When you hear the words “fall protection”, images of equipment like guardrails, safety nets, or harnesses likely come to mind. While these are critical pieces of fall protection, that’s not all there is to a comprehensive fall protection management program.
Fall protection can be broken down into two main categories – protective equipment and people. Both serve to help prevent falls and protect employees in the event a fall does occur.
Fall protection equipment can either be passive or active. Passive equipment systems provide protection without requiring any action by people. Examples include:
- Safety Nets
Active equipment systems contain components that require human training or manipulation to work effectively. Some examples are:
- Anchorage Points
- Body Harnesses
- Snap Hooks
All employers and employees play an important role in the fall protection system in place at their companies. Certain actions and behaviors can be encouraged to eliminate fall hazards, prevent falls, and protect workers.

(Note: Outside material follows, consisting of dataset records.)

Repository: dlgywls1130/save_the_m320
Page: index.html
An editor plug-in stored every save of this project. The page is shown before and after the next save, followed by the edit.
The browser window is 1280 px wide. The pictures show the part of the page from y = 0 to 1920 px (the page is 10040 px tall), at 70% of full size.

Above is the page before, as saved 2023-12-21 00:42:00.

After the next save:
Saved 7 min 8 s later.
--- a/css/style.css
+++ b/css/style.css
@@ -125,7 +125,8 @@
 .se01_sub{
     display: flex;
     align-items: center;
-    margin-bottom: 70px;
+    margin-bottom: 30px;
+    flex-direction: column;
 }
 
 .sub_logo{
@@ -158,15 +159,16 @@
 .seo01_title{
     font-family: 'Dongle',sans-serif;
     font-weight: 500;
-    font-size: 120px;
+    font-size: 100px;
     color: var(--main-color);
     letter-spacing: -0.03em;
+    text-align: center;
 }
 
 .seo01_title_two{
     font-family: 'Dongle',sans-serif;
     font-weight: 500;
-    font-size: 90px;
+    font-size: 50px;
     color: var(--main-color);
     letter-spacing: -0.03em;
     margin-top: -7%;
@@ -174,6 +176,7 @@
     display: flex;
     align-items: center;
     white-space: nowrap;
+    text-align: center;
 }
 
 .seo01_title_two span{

- Provide working conditions free of known dangers
- Identify and eliminate fall hazards at the work site
- Preplan for retrieval and ensure that employees aren’t seriously injured if a fall does occur

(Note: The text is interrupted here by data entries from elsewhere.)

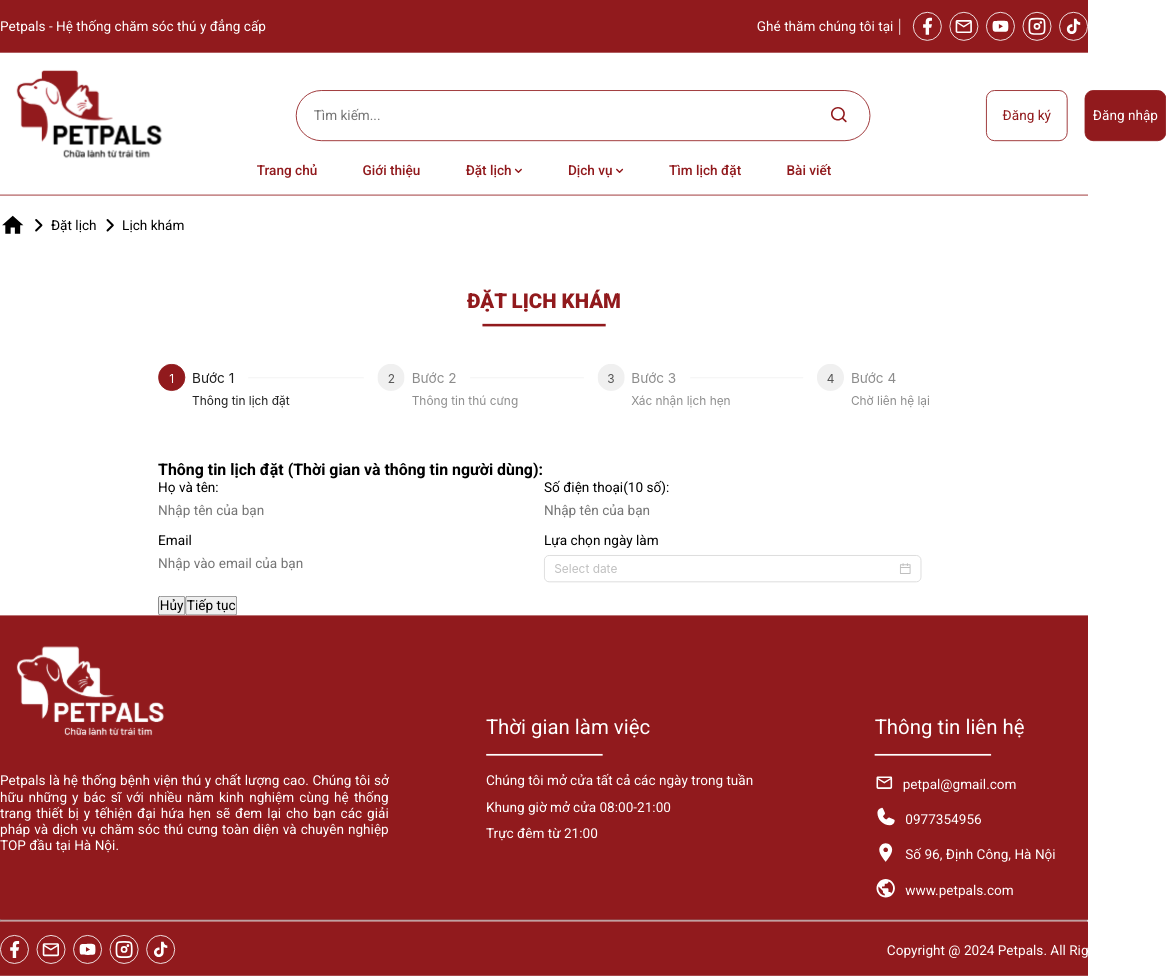
Repository: ahntrung1909/Petpals
Page: /dat-lich/kham-benh (app in petpals-user-main/)
The author's editor kept a copy of each file at every save. The page is drawn from the files as they stood at one save, then again after the next save.
The browser window is 1280 px wide. The page is 1372 px wide, so the pictures cover 1372 px, including what lies to the right of the window. The pictures show the whole page, at 85% of full size.
The project was rebuilt for these pictures with package versions that can differ from the ones it lists, and the page was loaded fresh each time. The framework's server and built-in components were replaced by stand-ins that run in the browser. Also part of the build but not shown: petpals-user-main/next.config.js, petpals-user-main/next.config.mjs.

Above is the page before, as saved 2024-04-10 22:58:10.

After the next save:
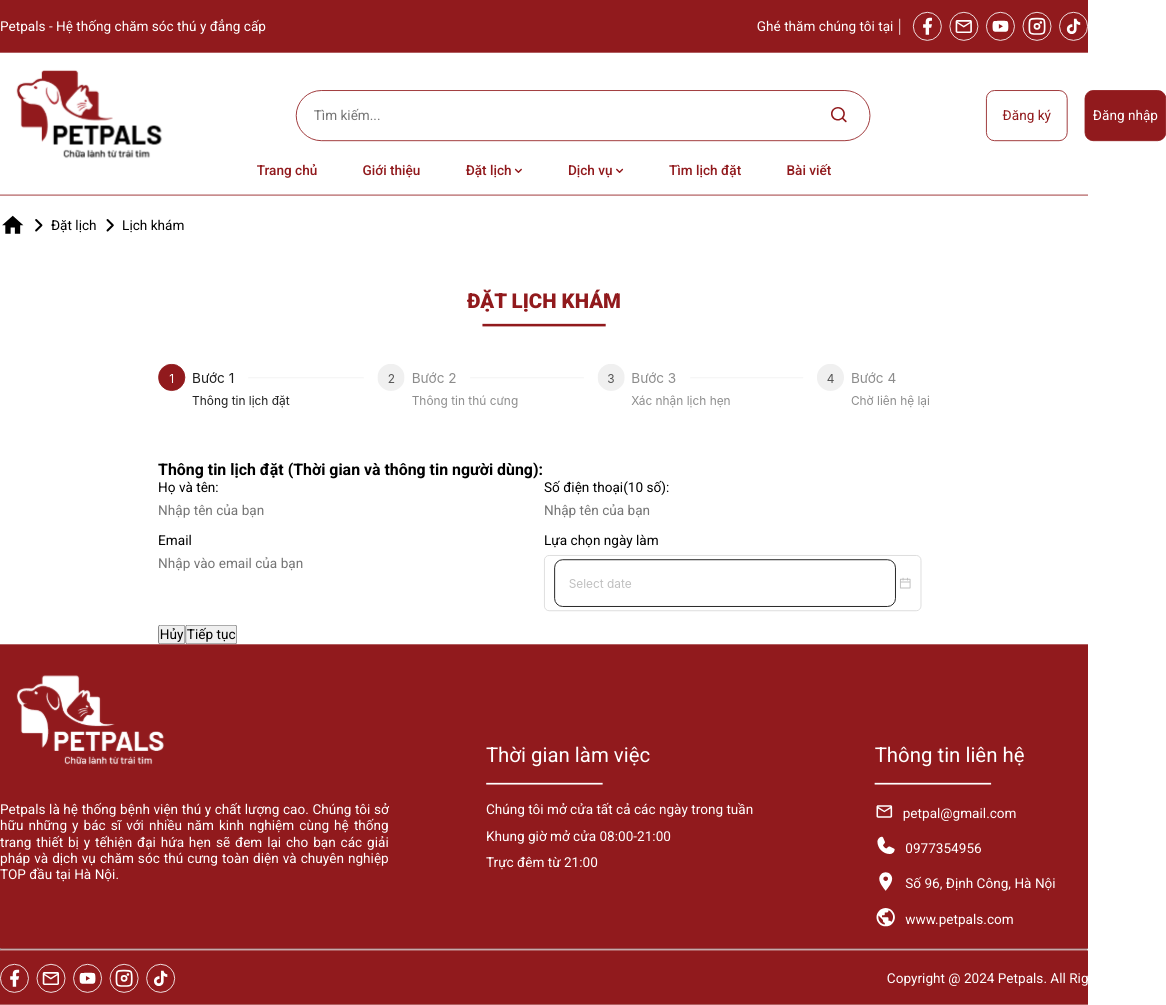
Saved 34 s later.
--- a/petpals-user-main/src/app/dat-lich/kham-benh/style.scss
+++ b/petpals-user-main/src/app/dat-lich/kham-benh/style.scss
@@ -26,6 +26,14 @@
     input {
       width: 100%;
     }
+    div:not(.date-time-picker) {
+      input {
+        height: 56px;
+        border: 1px solid black;
+        padding-left: 16px;
+        border-radius: 10px;
+      }
+    }
     input:has(.date-time-picker) {
       height: 56px;
       border: 1px solid black;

- Be diligent about educating and training employees how to properly identify fall hazards and follow safe practices
- Follow safe work practices
- Properly use equipment
- Be proactive about receiving up-to-date training on a regular basis
- Learn to identify fall hazards and recognize unsafe practices
- Be aware of the tasks that increase the risk of falling
- Understand how to control exposure to fall hazards
OSHA requirements are the accepted standard for workplace fall safety practices. They state:
- Fall protection be provided at elevations of 4 feet in general industry workplaces, 5 feet in shipyards, 6 feet in the construction industry and 8 feet in longshoring operations. In addition, OSHA requires that fall protection be provided when working over dangerous equipment and machinery, regardless of the fall distance.
- Floor holes or openings must be covered or guarded immediately.
- All floor hole covers must be constructed to effectively support two times the weight of employees, equipment and materials that may be on the cover at any given time.
- Employers must develop, implement and commit to a fall protection management program, provide training about the program to employees, and evaluate the program regularly to determine if any changes or updates are necessary.
Even if workers are only occasionally exposed to heights, it’s important to have a fall protection management program in place that is in compliance with OSHA regulations. It’s critically important to keep all workers kept safe at all times – and important to remember, it’s someone’s life.